Accordingly when Elaine Moriarty and the CAVE Program Committee sat down Sunday night to plan for the rest of the season and for Labor Day weekend, they felt some assurance that the schedule could be both effective and acceptable. Several more Thursday night dances were scheduled for the Casino Ballroom, and a miscellany of folk music events for the Onyx Room - including an agreement that an attempt should be made to form a jug band from among the talent available in the CAVE membership. Another beach party was agreed upon two weeks hence for August 21.
For Labor Day weekend, all agreed that it was impossible to schedule events simultaneously for the bathhouse area and for the main beach. It had been difficult enough the night before to have two staff members tied up with the beach observation schedules and another at the CAVE building to organize the bus trips to the state park area. Therefore the agreement was that we should have as good a beach party as possible for Saturday of Labor Day weekend and as good a show as possible at the Seashell for Sunday night. If John Dineen could be persuaded of the wisdom of such an event, possibly a midnight dance could be scheduled for the Casino starting at 12:01 Monday morning.
It was agreed that Elaine and I would take responsibility for booking the best possible acts for Sunday night, then check back with the CAVE Program Committee for consensus. The two major acts we hoped to get were Jim Kweskin and his Jug Band and the New Prince Spaghetti Minstrels, the show to be bulked out with lesser known names if possible.

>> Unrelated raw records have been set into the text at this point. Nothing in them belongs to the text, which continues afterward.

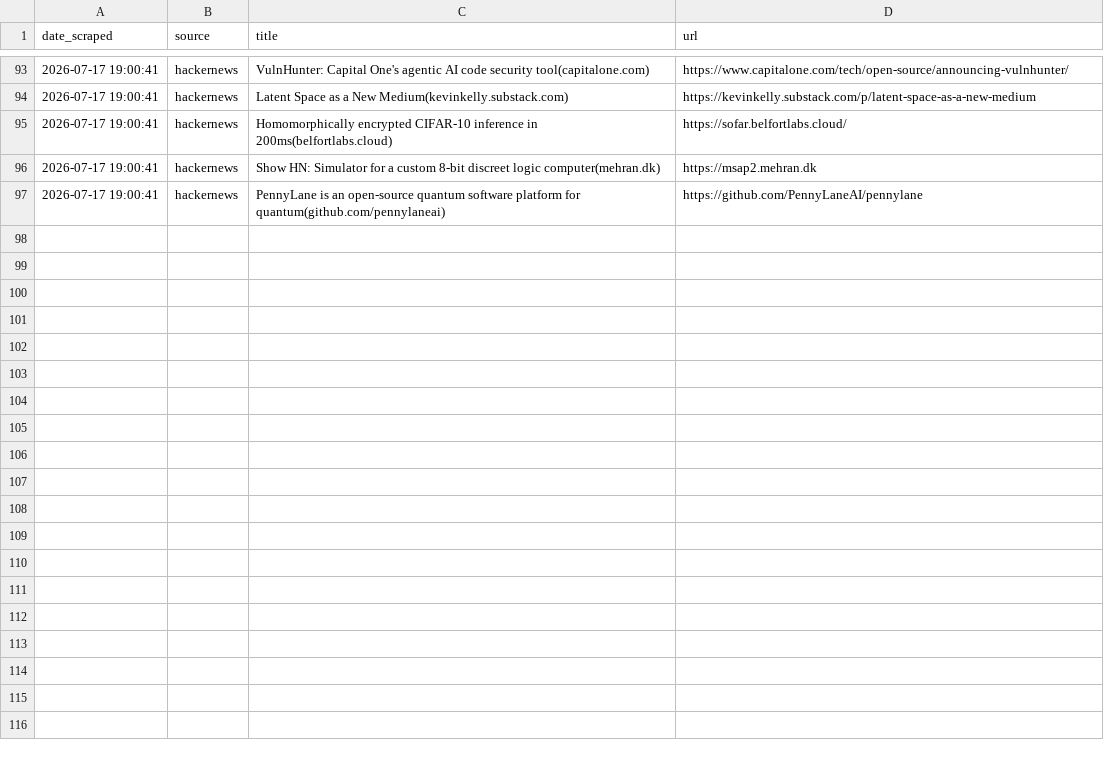
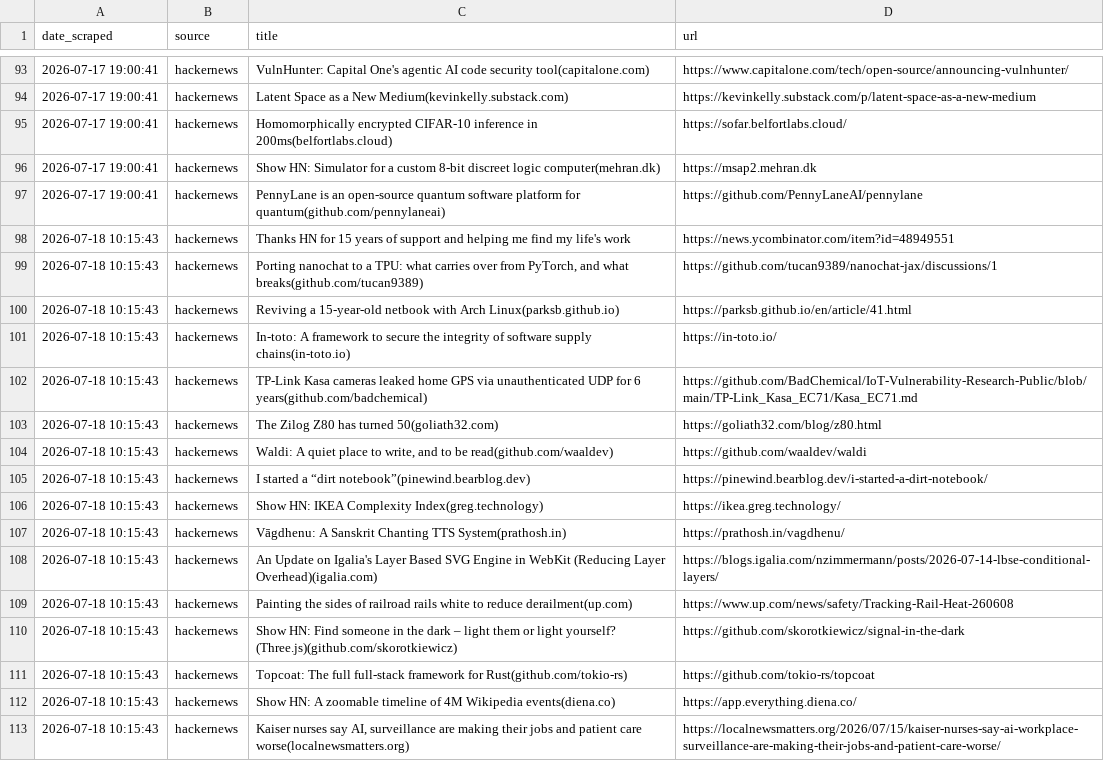
Before and after one commit to yosserayari/trendwatch, a CSV file: storage/history.csv, drawn as a sheet; only a part is shown, gaps mark what is left out; the diff names each change by its address in the sheet, - before the commit and + after, or states it on an @@ line.

```diff
--- a/storage/history.csv
+++ b/storage/history.csv
+row 98: 2026-07-18 10:15:43 | hackernews | Thanks HN for 15 years of support and helping me find my life's work | https://news.ycombinator.com/item?id=48949551
+row 99: 2026-07-18 10:15:43 | hackernews | Porting nanochat to a TPU: what carries over from PyTorch, and what breaks(github.com/tucan9389) | https://github.com/tucan9389/nanochat-jax/discussions/1
+row 100: 2026-07-18 10:15:43 | hackernews | Reviving a 15-year-old netbook with Arch Linux(parksb.github.io) | https://parksb.github.io/en/article/41.html
+row 101: 2026-07-18 10:15:43 | hackernews | In-toto: A framework to secure the integrity of software supply chains(in-toto.io) | https://in-toto.io/
+row 102: 2026-07-18 10:15:43 | hackernews | TP-Link Kasa cameras leaked home GPS via unauthenticated UDP for 6 years(github.com/badchemical) | https://github.com/BadChemical/IoT-Vulnerability-Research-Public/blob/main/TP-Link_Kasa_EC71/Kasa_EC71.md
+row 103: 2026-07-18 10:15:43 | hackernews | The Zilog Z80 has turned 50(goliath32.com) | https://goliath32.com/blog/z80.html
+row 104: 2026-07-18 10:15:43 | hackernews | Waldi: A quiet place to write, and to be read(github.com/waaldev) | https://github.com/waaldev/waldi
+row 105: 2026-07-18 10:15:43 | hackernews | I started a “dirt notebook”(pinewind.bearblog.dev) | https://pinewind.bearblog.dev/i-started-a-dirt-notebook/
+row 106: 2026-07-18 10:15:43 | hackernews | Show HN: IKEA Complexity Index(greg.technology) | https://ikea.greg.technology/
+row 107: 2026-07-18 10:15:43 | hackernews | Vāgdhenu: A Sanskrit Chanting TTS System(prathosh.in) | https://prathosh.in/vagdhenu/
+row 108: 2026-07-18 10:15:43 | hackernews | An Update on Igalia's Layer Based SVG Engine in WebKit (Reducing Layer Overhead)(igalia.com) | https://blogs.igalia.com/nzimmermann/posts/2026-07-14-lbse-conditional-layers/
+row 109: 2026-07-18 10:15:43 | hackernews | Painting the sides of railroad rails white to reduce derailment(up.com) | https://www.up.com/news/safety/Tracking-Rail-Heat-260608
+row 110: 2026-07-18 10:15:43 | hackernews | Show HN: Find someone in the dark – light them or light yourself? (Three.js)(github.com/skorotkiewicz) | https://github.com/skorotkiewicz/signal-in-the-dark
+row 111: 2026-07-18 10:15:43 | hackernews | Topcoat: The full full-stack framework for Rust(github.com/tokio-rs) | https://github.com/tokio-rs/topcoat
+row 112: 2026-07-18 10:15:43 | hackernews | Show HN: A zoomable timeline of 4M Wikipedia events(diena.co) | https://app.everything.diena.co/
+row 113: 2026-07-18 10:15:43 | hackernews | Kaiser nurses say AI, surveillance are making their jobs and patient care worse(localnewsmatters.org) | https://localnewsmatters.org/2026/07/15/kaiser-nurses-say-ai-workplace-surveillance-are-making-their-jobs-and-patient-care-worse/
```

Next day on the phone I was able to learn that the Prince Spaghetti Minstrels were available for a thousand dollars and Kweskin for perhaps a little less if at all. The only way of obtaining him, it appeared, would be to find a replacement act to fill in for him, since he was concluding a week's engagement that evening. By way of explanation, the Prince Spaghetti Minstrels were a group of seven, who had originally started in a series of singing commercials on radio. Their sound was quite similar to that of the New Christie Minstrels. The Jim Kweskin Band was about a like number, an admixture of homemade instruments and a few conventional ones, highly rhythmic yet not rock and roll. Both groups were quite well known throughout New England. These facts I prepared for presentation to the upcoming TAR Committee meeting.

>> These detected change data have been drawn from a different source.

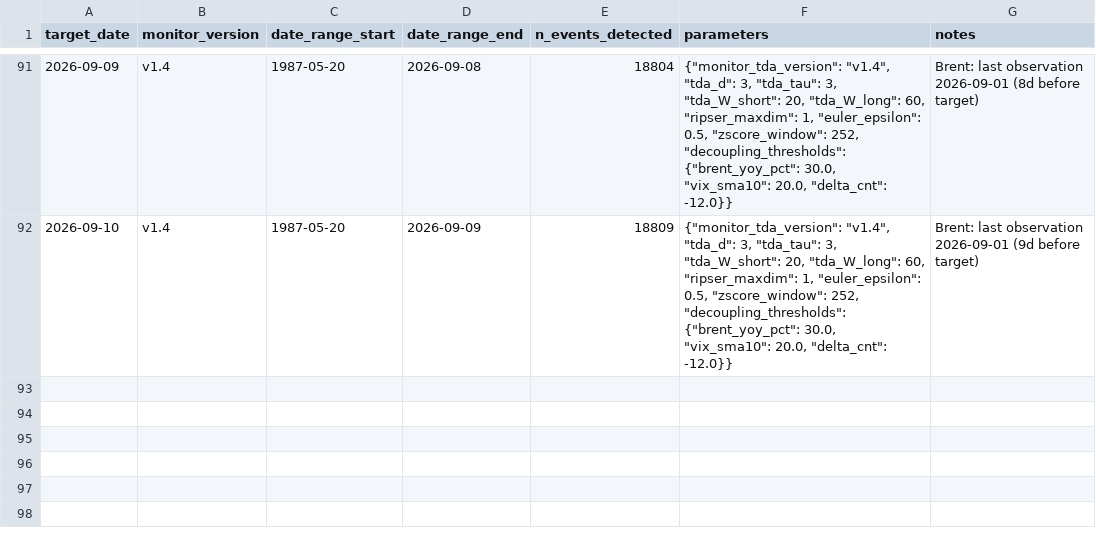
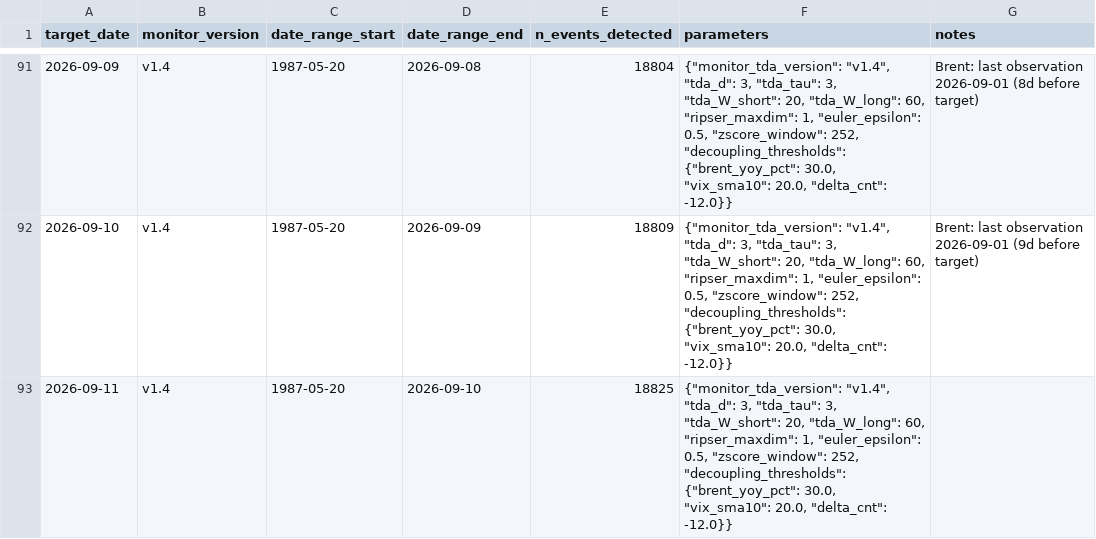
Before and after one commit to keishi-takagi/tda-monitoring, a CSV file: public/run_metadata_public.csv, drawn as a sheet; only a part is shown, gaps mark what is left out; the diff names each change by its address in the sheet, - before the commit and + after, or states it on an @@ line.

```diff
--- a/public/run_metadata_public.csv
+++ b/public/run_metadata_public.csv
+row 93: 2026-09-11 | v1.4 | 1987-05-20 | 2026-09-10 | 18825 | {"monitor_tda_version": "v1.4", "tda_d": 3, "tda_tau": 3, "tda_W_short": 20, "tda_W_long": 60, "ripser_maxdim": 1, "euler_epsilon": 0.5, "zscore_window": 252, "decoupling_thresholds": {"brent_yoy_pct": 30.0, "vix_sma10": 20.0, "delta_cnt": -12.0}}
```
Also changed, not shown: public/decoupling_status.csv, 2 other files.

During this same period in late July and early August the research had been carried out with good effectiveness except in the area of interviews with arrestees. The problem was that there were simply no facilities where arrestees could be conveniently detained for an hour interview in the police station without inconvenience both to the interviewer and to the police department. Several methods were tried but none proved really satisfactory. One additional complicating factor was that many of the arrests were very late at night and the arrestees were already out on bail by the time the staff came on duty the next morning.

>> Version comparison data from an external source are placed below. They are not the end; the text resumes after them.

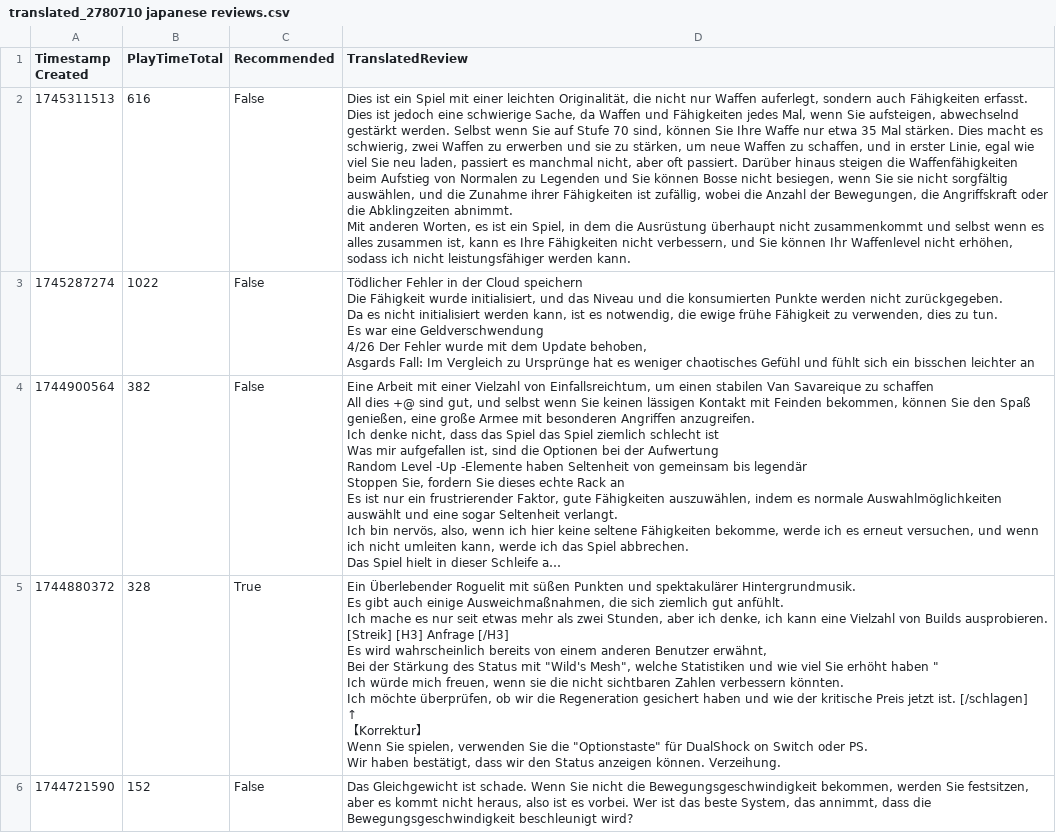
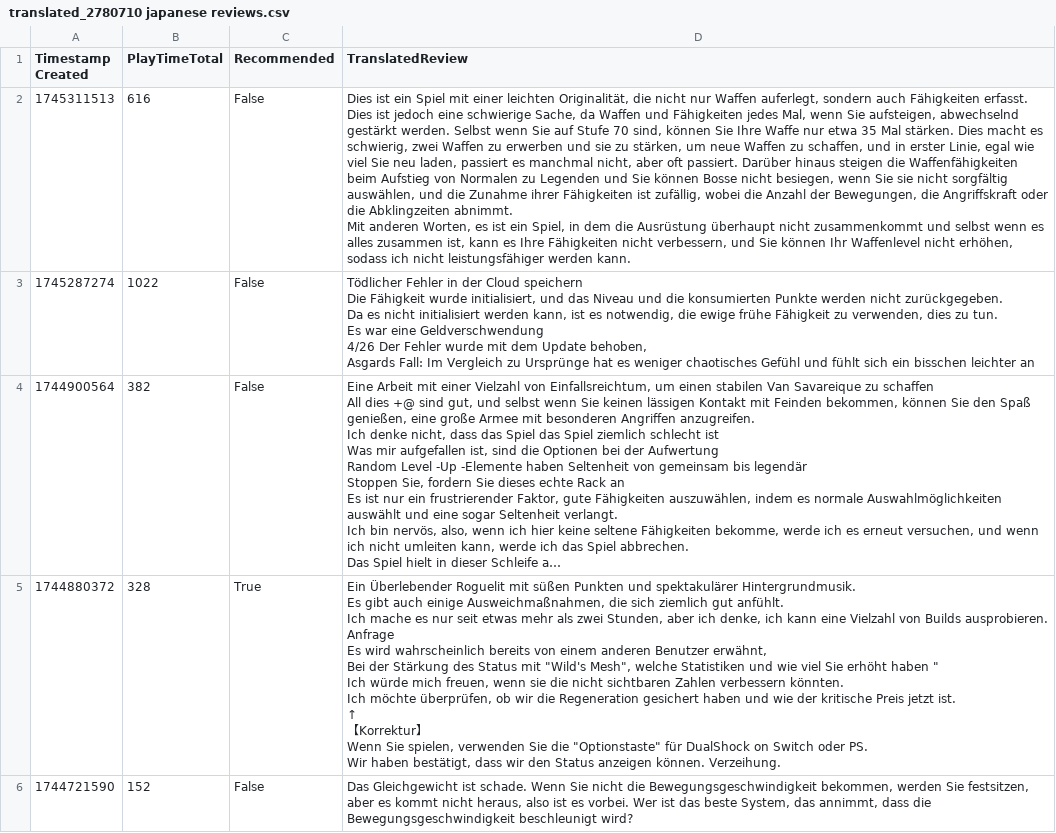
Before and after one commit to KenBlasse/Py-SteamReviews, a CSV file: translations/translated_2780710 japanese reviews.csv, drawn as a sheet; only a part is shown; long unchanged cells end in …; ↵ is a line break in a cell; the diff covers the shown part only; the diff names each change by its address in the sheet, - before the commit and + after, or states it on an @@ line.

```diff
--- a/translations/translated_2780710 japanese reviews.csv
+++ b/translations/translated_2780710 japanese reviews.csv
-D5 (TranslatedReview): …Builds ausprobieren. ↵ [Streik] [H3] Anfrage [/H3] ↵ Es wird wahrscheinlich bereits von einem anderen Benutzer erwähnt, ↵ Bei der Stärkung des Status mit "Wild's Mesh", welche Statistiken und wie viel Sie erhöht haben " ↵ Ich würde mich freuen, wenn sie die nicht sichtbaren Zahlen verbessern könnten. ↵ Ich möchte überprüfen, ob wir die Regeneration gesichert haben und wie der kritische Preis jetzt ist. [/schlagen] ↵ ↑ ↵ 【…
+D5 (TranslatedReview): …Builds ausprobieren. ↵ Anfrage ↵ Es wird wahrscheinlich bereits von einem anderen Benutzer erwähnt, ↵ Bei der Stärkung des Status mit "Wild's Mesh", welche Statistiken und wie viel Sie erhöht haben " ↵ Ich würde mich freuen, wenn sie die nicht sichtbaren Zahlen verbessern könnten. ↵ Ich möchte überprüfen, ob wir die Regeneration gesichert haben und wie der kritische Preis jetzt ist. ↵ ↑ ↵ 【…
```
Also changed, not shown: 1 edited cell elsewhere in this file, translations/translated_2780710 german reviews.csv, translations/translated_2780710 koreana reviews.csv, 7 other files.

Probably we would not have been able to reach our N of 45 interviews if it had not been for the fact that Jack Derby joined the CAVE staff as a replacement about August 1. Not only was Derby a reliable and consistent worker, but he knew the beach youth society inside and out, having spent many summers there and worked in a variety of establishments. If anyone was a natural leader of the "C Street gang" Jack would have been the man.
In establishing a work crew for further projects like that at Hampton Beach, serious consideration should certainly be given to employing at least a certain number from within the society of the resort itself. Derby had been, as an active leader in CAVE, an asset in planning youth programs and analyzing youth attitudes, but he was a great deal more helpful as a regular crew member. Two weeks later, when Robert and Nancy Deane found they had to leave for the mid-west, we replaced them with Sheryl Marini and Ken Clark, who had been working part time or as volunteers to this point. The addition of these three people to the CAVE staff, even though the latter two were not college students or trained in interview techniques, made the work of the project more effective.